> LISTED ENTRIES

BEGIN

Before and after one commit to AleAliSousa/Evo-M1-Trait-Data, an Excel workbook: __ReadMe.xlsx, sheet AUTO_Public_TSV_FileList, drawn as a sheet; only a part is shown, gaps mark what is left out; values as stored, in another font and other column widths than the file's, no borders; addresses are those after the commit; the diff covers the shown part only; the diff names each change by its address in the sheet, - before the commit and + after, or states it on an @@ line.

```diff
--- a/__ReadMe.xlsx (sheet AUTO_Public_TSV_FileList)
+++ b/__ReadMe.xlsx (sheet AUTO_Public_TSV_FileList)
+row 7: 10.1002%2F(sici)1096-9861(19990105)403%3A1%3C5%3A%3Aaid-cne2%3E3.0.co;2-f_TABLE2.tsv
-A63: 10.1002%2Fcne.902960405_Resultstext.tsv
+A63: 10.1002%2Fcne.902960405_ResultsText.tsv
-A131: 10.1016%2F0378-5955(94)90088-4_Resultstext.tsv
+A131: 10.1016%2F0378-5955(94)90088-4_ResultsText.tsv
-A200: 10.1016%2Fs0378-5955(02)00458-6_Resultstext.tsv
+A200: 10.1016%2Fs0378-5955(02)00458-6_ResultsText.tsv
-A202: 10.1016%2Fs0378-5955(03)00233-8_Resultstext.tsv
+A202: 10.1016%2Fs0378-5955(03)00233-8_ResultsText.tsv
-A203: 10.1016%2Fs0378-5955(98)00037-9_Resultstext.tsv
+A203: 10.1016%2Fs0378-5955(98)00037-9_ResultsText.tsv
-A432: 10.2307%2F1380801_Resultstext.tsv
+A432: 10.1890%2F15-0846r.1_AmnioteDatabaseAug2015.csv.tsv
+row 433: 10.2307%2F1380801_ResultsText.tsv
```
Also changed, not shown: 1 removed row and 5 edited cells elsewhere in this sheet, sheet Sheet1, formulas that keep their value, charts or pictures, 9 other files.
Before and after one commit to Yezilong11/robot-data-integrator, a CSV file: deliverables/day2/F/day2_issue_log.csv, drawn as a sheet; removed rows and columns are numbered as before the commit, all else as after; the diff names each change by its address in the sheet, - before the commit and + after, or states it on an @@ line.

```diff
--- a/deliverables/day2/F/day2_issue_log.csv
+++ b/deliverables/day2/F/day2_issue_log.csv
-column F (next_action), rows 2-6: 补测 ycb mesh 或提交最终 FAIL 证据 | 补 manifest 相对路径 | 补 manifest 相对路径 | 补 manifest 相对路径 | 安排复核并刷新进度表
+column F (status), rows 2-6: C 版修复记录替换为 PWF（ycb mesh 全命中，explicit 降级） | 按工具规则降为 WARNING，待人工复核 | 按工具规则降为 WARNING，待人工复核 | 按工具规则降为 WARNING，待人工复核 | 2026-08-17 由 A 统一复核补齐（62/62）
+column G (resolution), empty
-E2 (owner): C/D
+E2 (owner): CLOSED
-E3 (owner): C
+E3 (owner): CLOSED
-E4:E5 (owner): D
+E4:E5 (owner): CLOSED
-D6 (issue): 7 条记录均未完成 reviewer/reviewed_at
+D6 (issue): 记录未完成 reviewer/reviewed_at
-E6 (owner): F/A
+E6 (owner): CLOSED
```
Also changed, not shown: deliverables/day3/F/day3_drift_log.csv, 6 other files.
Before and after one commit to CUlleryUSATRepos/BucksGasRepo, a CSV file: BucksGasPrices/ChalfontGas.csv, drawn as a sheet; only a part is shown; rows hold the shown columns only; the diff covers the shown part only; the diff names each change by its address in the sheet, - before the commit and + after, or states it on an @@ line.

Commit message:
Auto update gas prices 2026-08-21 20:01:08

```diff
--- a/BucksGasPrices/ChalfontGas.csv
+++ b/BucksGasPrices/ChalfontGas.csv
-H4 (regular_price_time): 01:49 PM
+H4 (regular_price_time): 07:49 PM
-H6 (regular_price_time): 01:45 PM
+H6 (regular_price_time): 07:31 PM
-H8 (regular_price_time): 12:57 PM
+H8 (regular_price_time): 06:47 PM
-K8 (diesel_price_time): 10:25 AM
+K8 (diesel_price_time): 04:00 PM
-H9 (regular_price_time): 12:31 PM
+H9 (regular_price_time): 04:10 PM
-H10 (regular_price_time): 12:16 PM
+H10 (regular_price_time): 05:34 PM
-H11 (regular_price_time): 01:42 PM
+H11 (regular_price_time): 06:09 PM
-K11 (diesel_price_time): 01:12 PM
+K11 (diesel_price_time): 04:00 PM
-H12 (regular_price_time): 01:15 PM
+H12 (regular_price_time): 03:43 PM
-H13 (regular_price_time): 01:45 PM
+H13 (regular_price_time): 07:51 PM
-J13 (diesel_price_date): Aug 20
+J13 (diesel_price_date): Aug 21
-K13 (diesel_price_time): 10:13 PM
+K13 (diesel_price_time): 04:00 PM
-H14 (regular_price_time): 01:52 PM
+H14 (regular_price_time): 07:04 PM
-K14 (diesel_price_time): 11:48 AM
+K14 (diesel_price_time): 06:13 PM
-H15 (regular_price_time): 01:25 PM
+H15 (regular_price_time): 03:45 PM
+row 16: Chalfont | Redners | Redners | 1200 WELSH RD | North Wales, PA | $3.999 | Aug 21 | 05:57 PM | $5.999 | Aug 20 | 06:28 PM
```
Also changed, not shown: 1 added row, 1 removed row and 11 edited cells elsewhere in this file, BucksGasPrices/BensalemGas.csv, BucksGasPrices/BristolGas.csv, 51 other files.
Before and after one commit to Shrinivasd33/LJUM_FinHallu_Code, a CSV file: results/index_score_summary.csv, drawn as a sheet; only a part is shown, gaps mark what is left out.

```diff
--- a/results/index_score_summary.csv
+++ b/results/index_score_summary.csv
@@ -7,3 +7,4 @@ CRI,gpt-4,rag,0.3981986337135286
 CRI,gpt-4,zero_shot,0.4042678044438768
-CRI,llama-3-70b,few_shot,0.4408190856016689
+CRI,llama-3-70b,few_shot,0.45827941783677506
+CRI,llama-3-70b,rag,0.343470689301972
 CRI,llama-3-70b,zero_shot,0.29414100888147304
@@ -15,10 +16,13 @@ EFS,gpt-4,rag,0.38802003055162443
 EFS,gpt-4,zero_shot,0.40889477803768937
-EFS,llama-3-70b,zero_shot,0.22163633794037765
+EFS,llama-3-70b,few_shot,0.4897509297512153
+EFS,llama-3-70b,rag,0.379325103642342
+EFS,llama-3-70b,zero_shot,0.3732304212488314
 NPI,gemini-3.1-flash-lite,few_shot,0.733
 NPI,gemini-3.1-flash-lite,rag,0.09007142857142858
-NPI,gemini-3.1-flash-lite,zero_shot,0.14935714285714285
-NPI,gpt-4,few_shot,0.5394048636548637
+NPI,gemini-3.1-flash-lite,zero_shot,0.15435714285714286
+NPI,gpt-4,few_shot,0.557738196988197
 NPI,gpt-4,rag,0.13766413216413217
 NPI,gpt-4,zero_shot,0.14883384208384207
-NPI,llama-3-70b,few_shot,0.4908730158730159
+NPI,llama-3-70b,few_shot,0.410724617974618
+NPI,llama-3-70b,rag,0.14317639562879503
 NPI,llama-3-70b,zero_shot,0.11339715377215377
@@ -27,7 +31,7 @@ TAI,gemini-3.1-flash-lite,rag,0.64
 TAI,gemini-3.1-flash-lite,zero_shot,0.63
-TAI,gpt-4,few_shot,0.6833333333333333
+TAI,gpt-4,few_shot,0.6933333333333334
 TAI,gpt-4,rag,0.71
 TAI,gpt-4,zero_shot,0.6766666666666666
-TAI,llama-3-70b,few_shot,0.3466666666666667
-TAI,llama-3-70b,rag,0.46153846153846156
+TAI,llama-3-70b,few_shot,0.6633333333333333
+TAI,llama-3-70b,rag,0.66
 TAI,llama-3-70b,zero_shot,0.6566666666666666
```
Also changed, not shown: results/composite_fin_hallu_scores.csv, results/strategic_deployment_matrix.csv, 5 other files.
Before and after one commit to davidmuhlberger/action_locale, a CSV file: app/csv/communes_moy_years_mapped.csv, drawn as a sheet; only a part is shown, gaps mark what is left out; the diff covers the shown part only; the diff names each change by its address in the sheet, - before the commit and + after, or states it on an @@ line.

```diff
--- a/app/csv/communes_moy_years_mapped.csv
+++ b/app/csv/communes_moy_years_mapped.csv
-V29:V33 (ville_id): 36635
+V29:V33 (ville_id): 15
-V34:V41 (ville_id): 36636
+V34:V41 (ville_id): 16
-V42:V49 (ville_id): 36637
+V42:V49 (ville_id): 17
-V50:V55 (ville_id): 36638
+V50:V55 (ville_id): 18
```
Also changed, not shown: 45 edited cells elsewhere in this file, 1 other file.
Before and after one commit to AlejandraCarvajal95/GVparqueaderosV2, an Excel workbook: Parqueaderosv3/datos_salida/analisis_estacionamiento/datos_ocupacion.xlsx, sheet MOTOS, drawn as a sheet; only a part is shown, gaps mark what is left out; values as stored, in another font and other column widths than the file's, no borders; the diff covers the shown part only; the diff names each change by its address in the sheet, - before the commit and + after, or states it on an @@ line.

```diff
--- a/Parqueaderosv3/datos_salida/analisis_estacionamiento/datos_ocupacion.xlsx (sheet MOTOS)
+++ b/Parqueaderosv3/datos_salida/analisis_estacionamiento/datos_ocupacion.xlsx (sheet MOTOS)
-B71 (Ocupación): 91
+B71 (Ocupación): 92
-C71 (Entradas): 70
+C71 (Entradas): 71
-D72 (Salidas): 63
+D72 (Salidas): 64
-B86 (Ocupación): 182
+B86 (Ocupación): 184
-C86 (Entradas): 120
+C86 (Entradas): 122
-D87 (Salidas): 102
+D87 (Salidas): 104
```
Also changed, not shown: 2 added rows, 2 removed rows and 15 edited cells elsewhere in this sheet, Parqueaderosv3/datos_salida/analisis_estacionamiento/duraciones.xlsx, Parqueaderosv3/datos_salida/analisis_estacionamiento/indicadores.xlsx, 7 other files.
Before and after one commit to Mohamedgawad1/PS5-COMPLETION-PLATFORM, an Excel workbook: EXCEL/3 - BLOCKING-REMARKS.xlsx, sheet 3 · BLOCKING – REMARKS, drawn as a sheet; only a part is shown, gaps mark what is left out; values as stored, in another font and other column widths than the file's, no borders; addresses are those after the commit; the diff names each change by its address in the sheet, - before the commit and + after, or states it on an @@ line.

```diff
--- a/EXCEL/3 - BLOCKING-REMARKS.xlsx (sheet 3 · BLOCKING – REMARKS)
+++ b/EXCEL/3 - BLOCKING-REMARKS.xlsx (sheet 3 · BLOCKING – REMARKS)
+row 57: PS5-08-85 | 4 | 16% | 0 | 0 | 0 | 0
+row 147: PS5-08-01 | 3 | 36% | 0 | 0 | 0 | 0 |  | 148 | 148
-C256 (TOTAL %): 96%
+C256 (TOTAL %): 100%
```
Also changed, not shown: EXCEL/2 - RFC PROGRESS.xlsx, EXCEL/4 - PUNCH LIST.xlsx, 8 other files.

END

> GOAL OF THE EXERCISE
Write out each line above that contains the word "owner".

> EXERCISE ANSWER
-E2 (owner): C/D
+E2 (owner): CLOSED
-E3 (owner): C
+E3 (owner): CLOSED
-E4:E5 (owner): D
+E4:E5 (owner): CLOSED
-E6 (owner): F/A
+E6 (owner): CLOSED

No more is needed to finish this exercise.